Slack is a cloud-based set of proprietary team collaboration tools and services, founded by Stewart Butterfield. Slack began as an internal tool used by his company, Tiny Speck, in the development of Glitch, a now defunct online game. The name is an acronym for “Searchable Log of All Conversation and Knowledge”
In 2016 Fall semester, We started using Slack with Knowledge and Data Integration (KDI) course, which is the one of the MSc course our group teaches, in an unofficial, low-key experiment — basically just a secondary platform during the course and a place to dump files, give instructions and links.

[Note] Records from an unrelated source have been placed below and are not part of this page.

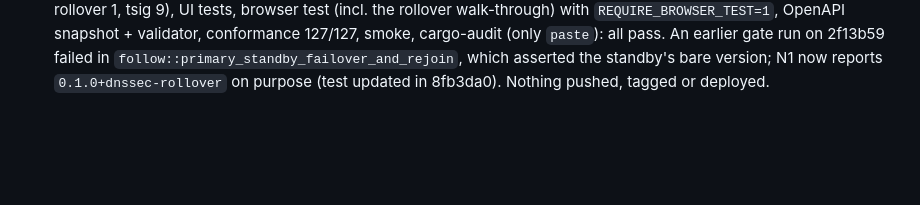
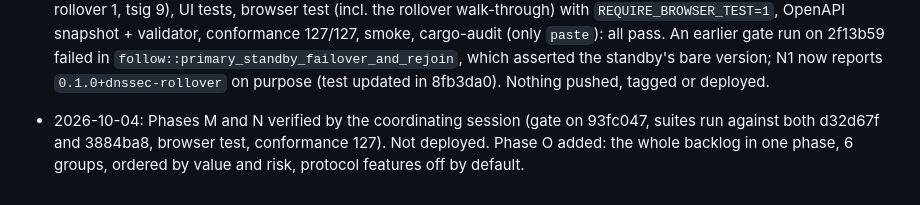
Before and after one commit to wushilin/rust-dns, a Markdown page: plan.md, the part around one of its changes. Drawn GitHub-style; blank space fills up the shorter version.

Commit message:
plan.md: phase O (whole backlog, one phase, six groups)
Co-Authored-By: Claude Opus 5.5 <noreply@anthropic.com>

```diff
--- a/plan.md
+++ b/plan.md
@@ -1470,3 +1557,7 @@ what the registrar's DS must match on the live zone; plan it separately.
   which asserted the standby's bare version; N1 now reports
   `0.1.0+dnssec-rollover` on purpose (test updated in 8fb3da0). Nothing
   pushed, tagged or deployed.
+- 2026-10-04: Phases M and N verified by the coordinating session (gate on
+  93fc047, suites run against both d32d67f and 3884ba8, browser test, conformance
+  127). Not deployed. Phase O added: the whole backlog in one phase, 6 groups,
+  ordered by value and risk, protocol features off by default.
```
Also changed, not shown: other parts of plan.md (+87 -0 lines).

Slack is very easy to use because you can get up and running very quickly. It’s basically a chartbord with lots of smart, elegantly integrated features that are there when you need them but stay out of the way when you don’t. These include:
- Direct Messages — like DMs or private messages anywhere else.
- Posts — longer than a status update, but more pared down than a full on blog or word processor document.
- Snippets — Chunks of syntax-highlighted code for when that’s the thing you need to share.
- @replies — much like on Twitter, these can help with conversation threading.
- emoji — embracing the contemporary digital vernacular. (Slack also lets you create custom emoji, and you can adjust the skin tone of emoji with people or hands.)
Registering students in #slack
For registering students you just need to add the email address (see the figure below). Then they will get an invitation to join the group discussion specially created for the particular course.
From the left panel of the interface, we can check the total number of students who are registered in the course as well as the category of discussion. A discussion could be on a different topic such as general (#general), project related (#projectissues) or random (#random).
From the below picture, we can see how one specific question asked by a student name @gautamshahi about “Alignment of our Ontology with Top-Level ontology”, was answered by another student (i.e. @katharinannamarie) with one screenshot.
With the help of slack, it is very easy to handle all types of qureies a student wanted to ask. Sometimes students may have some doubt or face some specific issues related to project, whereas some other student may already solve that issue. As slack is a collaborative platform and visible to all students, it may happen that one student can answer some specific question asked by another student before their teacher reply to them.
Time to forget about emailing list and start using #slack